Vivaldi is made by ex-CEO if Opera, the team thinks of Vivaldi as the browser of Power users and Geeks, similar to Chrome, Vivaldi also runs on Blink engine. The browser is quite new but it feels like a spiritual successor of Opera’s 9th version as it tries to become as much as flexible as possible.
Chrome vs Vivaldi: A Comparison
Performance and Extension support
Vivaldi and Google Chrome both use same browser engine (webkit) and this is why performance is almost same. In my personal experience, I did not have any performance related problems.
I did notice very slight slowdown in Vivaldi when I was working with more than half a dozen tabs, however, it is nothing major. As the browser engines are same, Chrome extensions are compatible with Vivaldi. Although, not as seamless experience as Chrome, it is still a big plus considering, Chrome has biggest extension library among all browsers.
Google Chrome is really simple on UI when compared to Vivaldi, Chrome has a simple tab-bar and the second bar is a combo of Address bar and Search box, google calls it Omni box.
Vivaldi on the other hand, has a status bar on the bottom that contains a Zoon slider and a toggle to enable or disable images. Also at the top, you can access a Trash icon that consists of links to tabs that you have closed in past. Similar to old school browsers, Vivaldi has a separate Search box right next to the address bar.
Winner: Depends on users, Vivaldi wins for Power users wile non geeks may feel better with Chrome
Chrome and Vivaldi both are better on customizability than Microsoft Edge or Internet Explorer. However, Different philosophies behind both browsers make read difference on customization level.
Chrome has got the basics covered, you can rearrange Extensions in your preferred order, change how pages looks using some third party extensions and a bit more. However, if you are a kind of person who wishes to bend the UI to your will, Chrome is really disappointing. You can’t move tabs into any side of window, you can’t customize keyboard shortcuts and you don’t have the ability to use tile tabs in the browser.
Vivaldi, on the other hand, is really flexible and that is not surprising as the makes have designed it to be like older versions of Opera. You can change almost all aspects of the UI. The menu can be changed in two different modes. The address bar can be moved to bottom instead of top of the window and so on. Built in support for mouse-gestures is also cools and you can navigate around pages quickly.
Chrome keeps you covered on your basic browsing needs. You can save pages in PDF, get notifications from Website, use private browsing and more, however, compared to Vivaldi, Chrome’s offerings fall short.
Vivaldi supports running panels in its side bar. It can be helpful in many cases such as keeping an eye on sports scores when working on something else. Vivaldi includes a built in Note taking panel. In notes you can attach screenshots and files. It may not be as powerful as Evernote or OneNote, but it can be useful at taking some basic notes. A Mail client is also in works and it should be available soon.
Another cool feature in Vivaldi is Quick Commands. It works very similarly to the Tell me bar in Office 2016. Just press F2 on your keyboard and type the feature that you are looking for. It can be a big help in finding right tweaks and open tabs than digging into dozens on menus and dialogs.

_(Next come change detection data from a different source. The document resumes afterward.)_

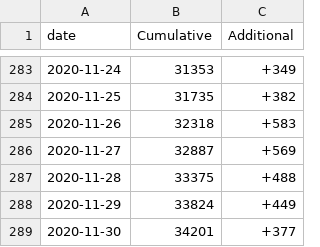
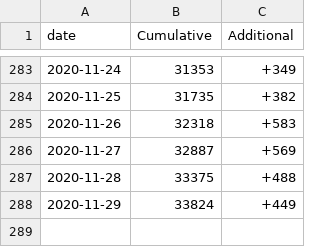
Before and after one commit to SHA-01/Corona_Prediction, a CSV file: 코로나/data.csv, drawn as a sheet; only a part is shown, gaps mark what is left out; the diff names each change by its address in the sheet, - before the commit and + after, or states it on an @@ line.

```diff
--- a/코로나/data.csv
+++ b/코로나/data.csv
-row 289: 2020-11-30 | 34201 | +377
```
Also changed, not shown: 17 other files.
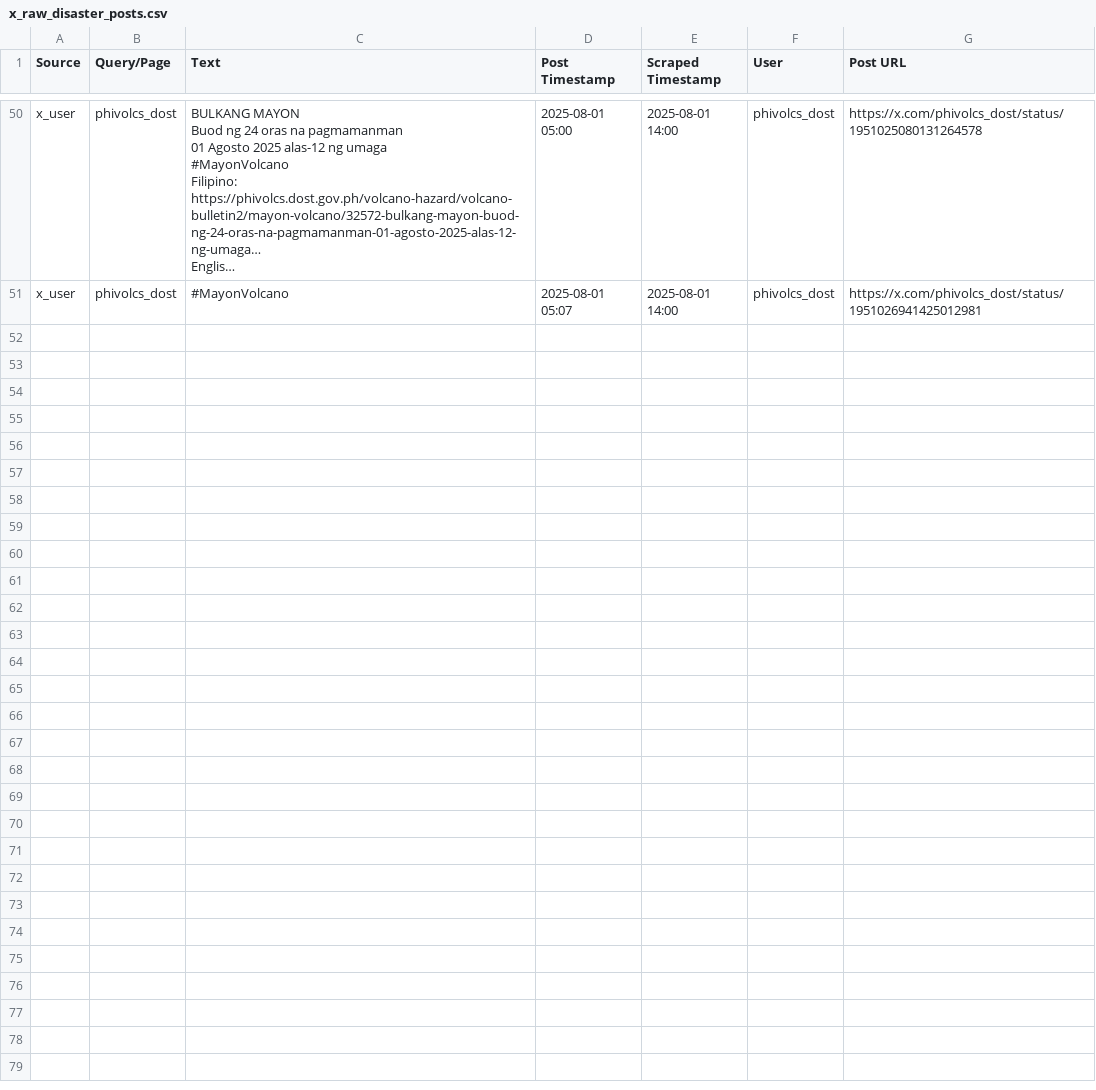
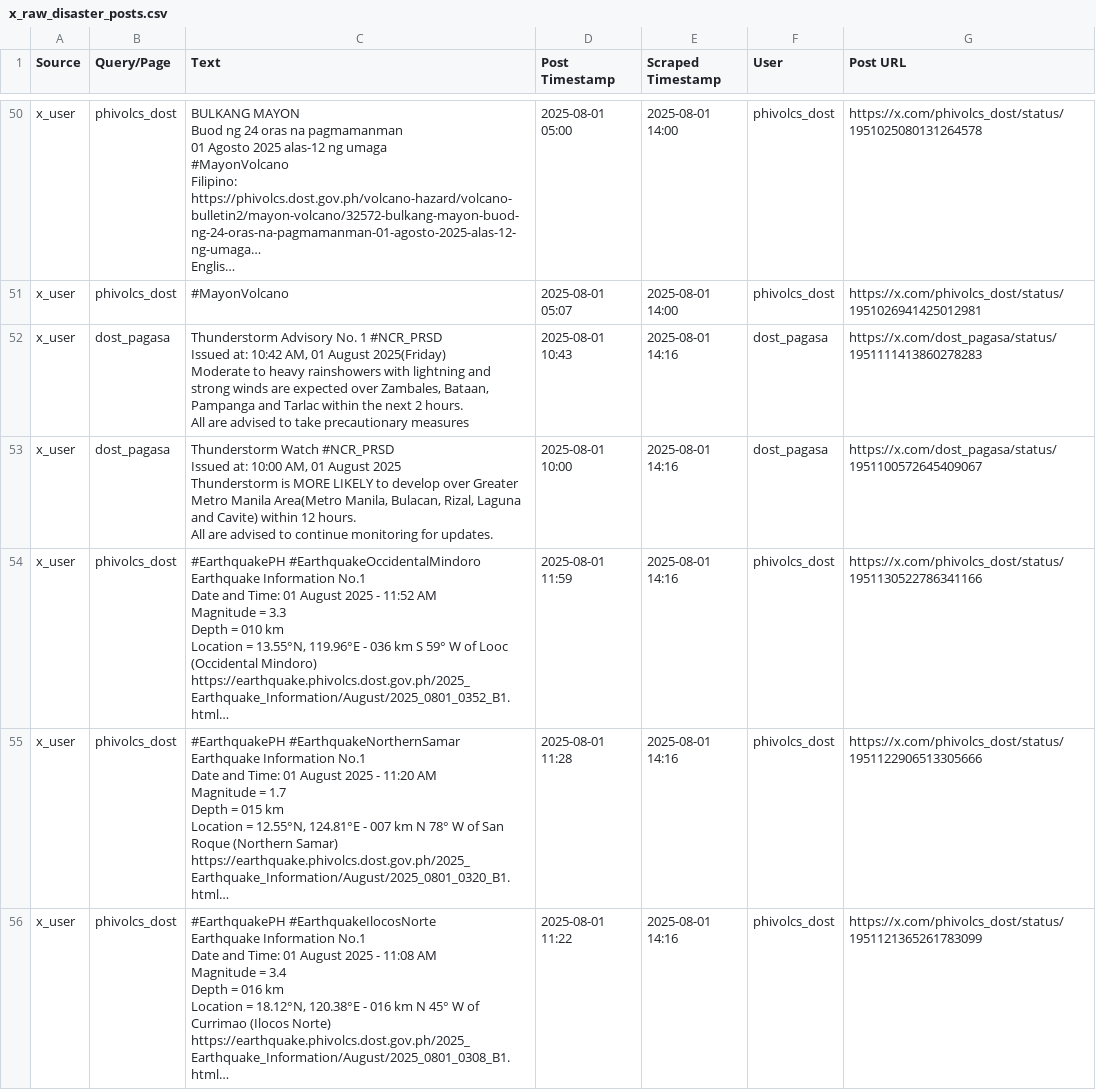
Before and after one commit to bscs-2026/disaster-scraper, a CSV file: raw-data/x_raw_disaster_posts.csv, drawn as a sheet; only a part is shown, gaps mark what is left out; long unchanged cells end in …; ↵ is a line break in a cell; the diff covers the shown part only; the diff names each change by its address in the sheet, - before the commit and + after, or states it on an @@ line.

Commit message:
chore: add new scraped data

```diff
--- a/raw-data/x_raw_disaster_posts.csv
+++ b/raw-data/x_raw_disaster_posts.csv
+row 52: x_user | dost_pagasa | Thunderstorm Advisory No. 1 #NCR_PRSD ↵ Issued at: 10:42 AM, 01 August 2025(Friday) ↵ Moderate to heavy rainshowers with lightning and strong winds are expected over Zambales, Bataan, Pampanga and Tarlac within the next 2 hours. ↵ All are advised to take precautionary measures | 2025-08-01 10:43 | 2025-08-01 14:16 | dost_pagasa | https://x.com/dost_pagasa/status/1951111413860278283
+row 53: x_user | dost_pagasa | Thunderstorm Watch #NCR_PRSD ↵ Issued at: 10:00 AM, 01 August 2025 ↵ Thunderstorm is MORE LIKELY to develop over Greater Metro Manila Area(Metro Manila, Bulacan, Rizal, Laguna and Cavite) within 12 hours. ↵ All are advised to continue monitoring for updates. | 2025-08-01 10:00 | 2025-08-01 14:16 | dost_pagasa | https://x.com/dost_pagasa/status/1951100572645409067
+row 54: x_user | phivolcs_dost | #EarthquakePH #EarthquakeOccidentalMindoro ↵ Earthquake Information No.1 ↵ Date and Time: 01 August 2025 - 11:52 AM ↵ Magnitude = 3.3 ↵ Depth = 010 km ↵ Location = 13.55°N, 119.96°E - 036 km S 59° W of Looc (Occidental Mindoro) ↵ https://earthquake.phivolcs.dost.gov.ph/2025_Earthquake_Information/August/2025_0801_0352_B1.html… | 2025-08-01 11:59 | 2025-08-01 14:16 | phivolcs_dost | https://x.com/phivolcs_dost/status/1951130522786341166
+row 55: x_user | phivolcs_dost | #EarthquakePH #EarthquakeNorthernSamar ↵ Earthquake Information No.1 ↵ Date and Time: 01 August 2025 - 11:20 AM ↵ Magnitude = 1.7 ↵ Depth = 015 km ↵ Location = 12.55°N, 124.81°E - 007 km N 78° W of San Roque (Northern Samar) ↵ https://earthquake.phivolcs.dost.gov.ph/2025_Earthquake_Information/August/2025_0801_0320_B1.html… | 2025-08-01 11:28 | 2025-08-01 14:16 | phivolcs_dost | https://x.com/phivolcs_dost/status/1951122906513305666
+row 56: x_user | phivolcs_dost | #EarthquakePH #EarthquakeIlocosNorte ↵ Earthquake Information No.1 ↵ Date and Time: 01 August 2025 - 11:08 AM ↵ Magnitude = 3.4 ↵ Depth = 016 km ↵ Location = 18.12°N, 120.38°E - 016 km N 45° W of Currimao (Ilocos Norte) ↵ https://earthquake.phivolcs.dost.gov.ph/2025_Earthquake_Information/August/2025_0801_0308_B1.html… | 2025-08-01 11:22 | 2025-08-01 14:16 | phivolcs_dost | https://x.com/phivolcs_dost/status/1951121365261783099
```
Also changed, not shown: 4 added rows elsewhere in this file.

Cross Device Syncing and Availability
For many people, having all bookmarks and settings synced up on all their devices is really important. It helps a big time if you switch between computers regularly and you don’t want to remember all details. When it comes to Syncing and cross-platforms availability, Chrome not just beats Vivaldi, but almost all other browsers.

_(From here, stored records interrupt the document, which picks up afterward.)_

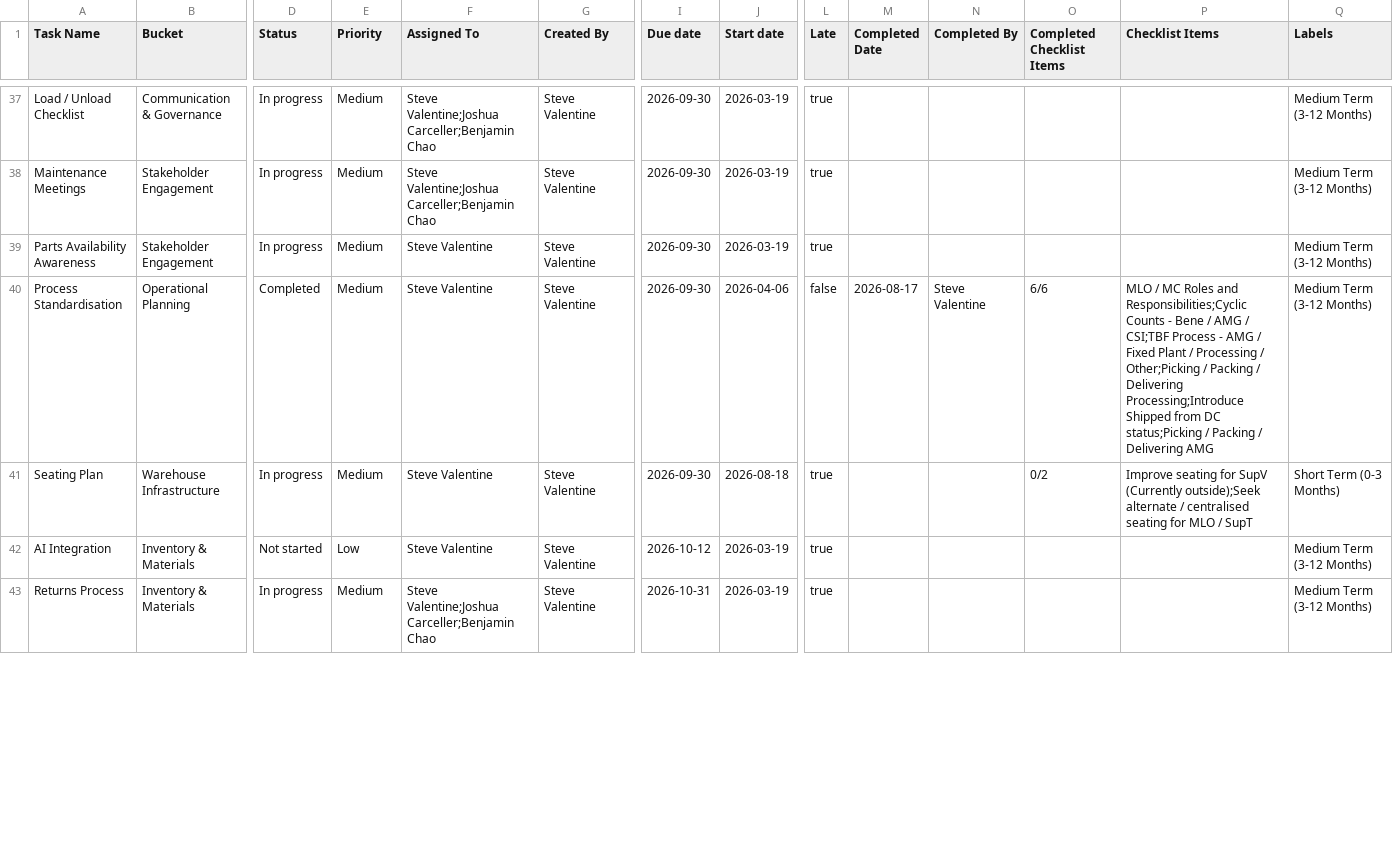
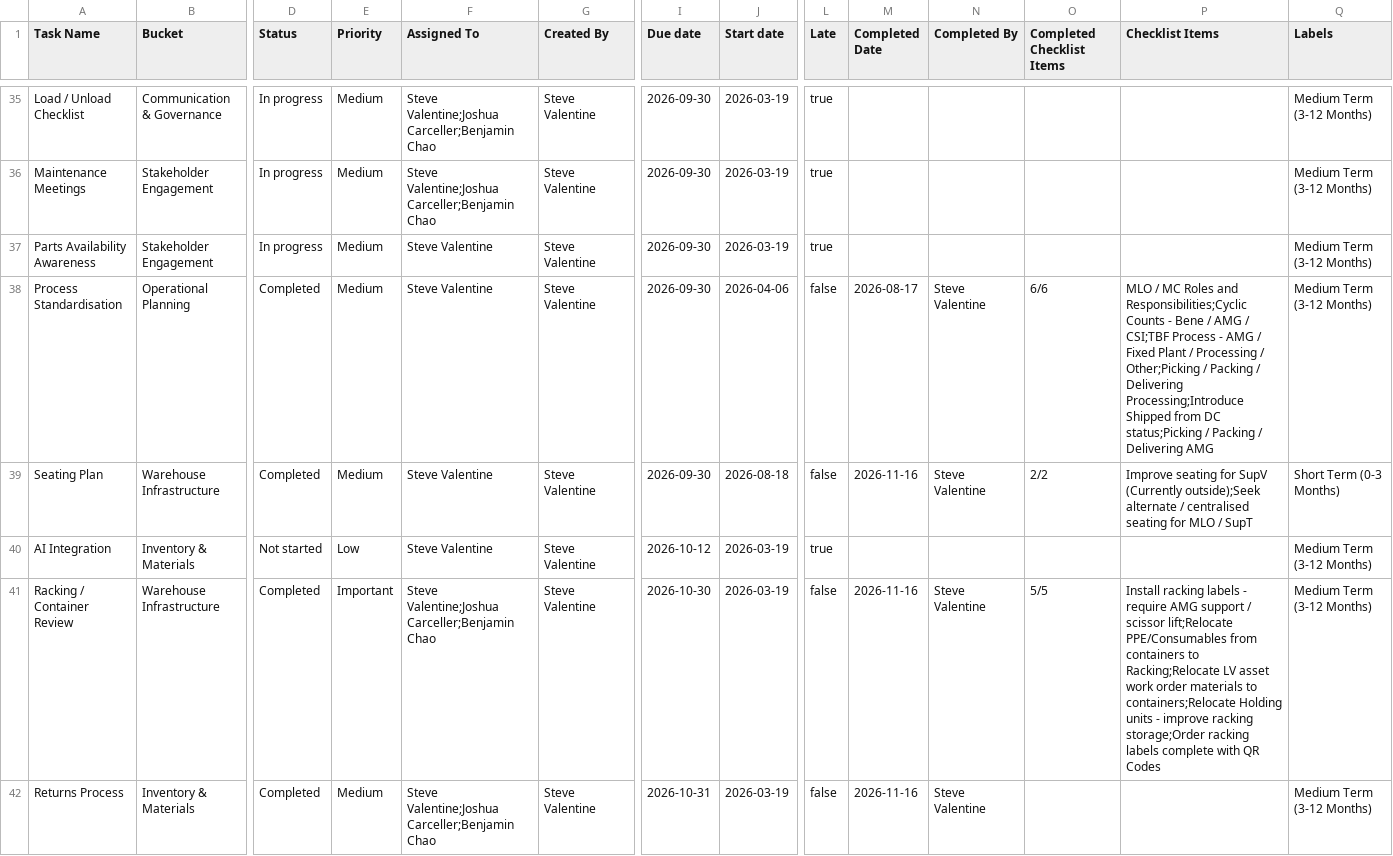
Before and after one commit to stevenvalentine/wdgwhimprovements, a CSV file: data/tasks.csv, drawn as a sheet; only a part is shown, gaps mark what is left out; addresses are those after the commit; rows hold the shown columns only; the diff covers the shown part only; the diff names each change by its address in the sheet, - before the commit and + after, or states it on an @@ line.

Commit message:
Update tasks.csv

```diff
--- a/data/tasks.csv
+++ b/data/tasks.csv
-D39 (Status): In progress
+D39 (Status): Completed
-L39 (Late): true
+L39 (Late): false
-M39 (Completed Date): (empty)
+M39 (Completed Date): 2026-11-16
-N39 (Completed By): (empty)
+N39 (Completed By): Steve Valentine
-O39 (Completed Checklist Items): 0/2
+O39 (Completed Checklist Items): 2/2
+row 41: Racking / Container Review | Warehouse Infrastructure | Completed | Important | Steve Valentine;Joshua Carceller;Benjamin Chao | Steve Valentine | 2026-10-30 | 2026-03-19 | false | 2026-11-16 | Steve Valentine | 5/5 | Install racking labels - require AMG support / scissor lift;Relocate PPE/Consumables from containers to Racking;Relocate LV asset work order materials to containers;Relocate Holding units - improve racking storage;Order racking labels complete with QR Codes | Medium Term (3-12 Months)
-D42 (Status): In progress
+D42 (Status): Completed
-L42 (Late): true
+L42 (Late): false
-M42 (Completed Date): (empty)
+M42 (Completed Date): 2026-11-16
-N42 (Completed By): (empty)
+N42 (Completed By): Steve Valentine
```
Also changed, not shown: 3 added rows, 4 removed rows and 5 edited cells elsewhere in this file.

Chrome is available for Windows, macOS, Linux, Android and iOS. You can sync all your settings simply by logging into the browser with your Gmail account. The sync woks well and it is seamless.
Even though the browser is available for almost all major desktop platforms, Vivaldi does not have any syncing feature available right now. Aside from that, there are no mobile apps available currently, the company has said that it is working on these, but it may take some time.
Personalization and themes
Chrome has thousands of themes to let you customize title bar and background of new tab page, Vivaldi, on the other hand, lets browser window change color according to the page that you are using.
Aside from this, you can switch between White and Dark color scheme for the browser. So, Chrome will let you customize the browser with more themes but Vivaldi has a bit deeper customization options.
Which one is right for you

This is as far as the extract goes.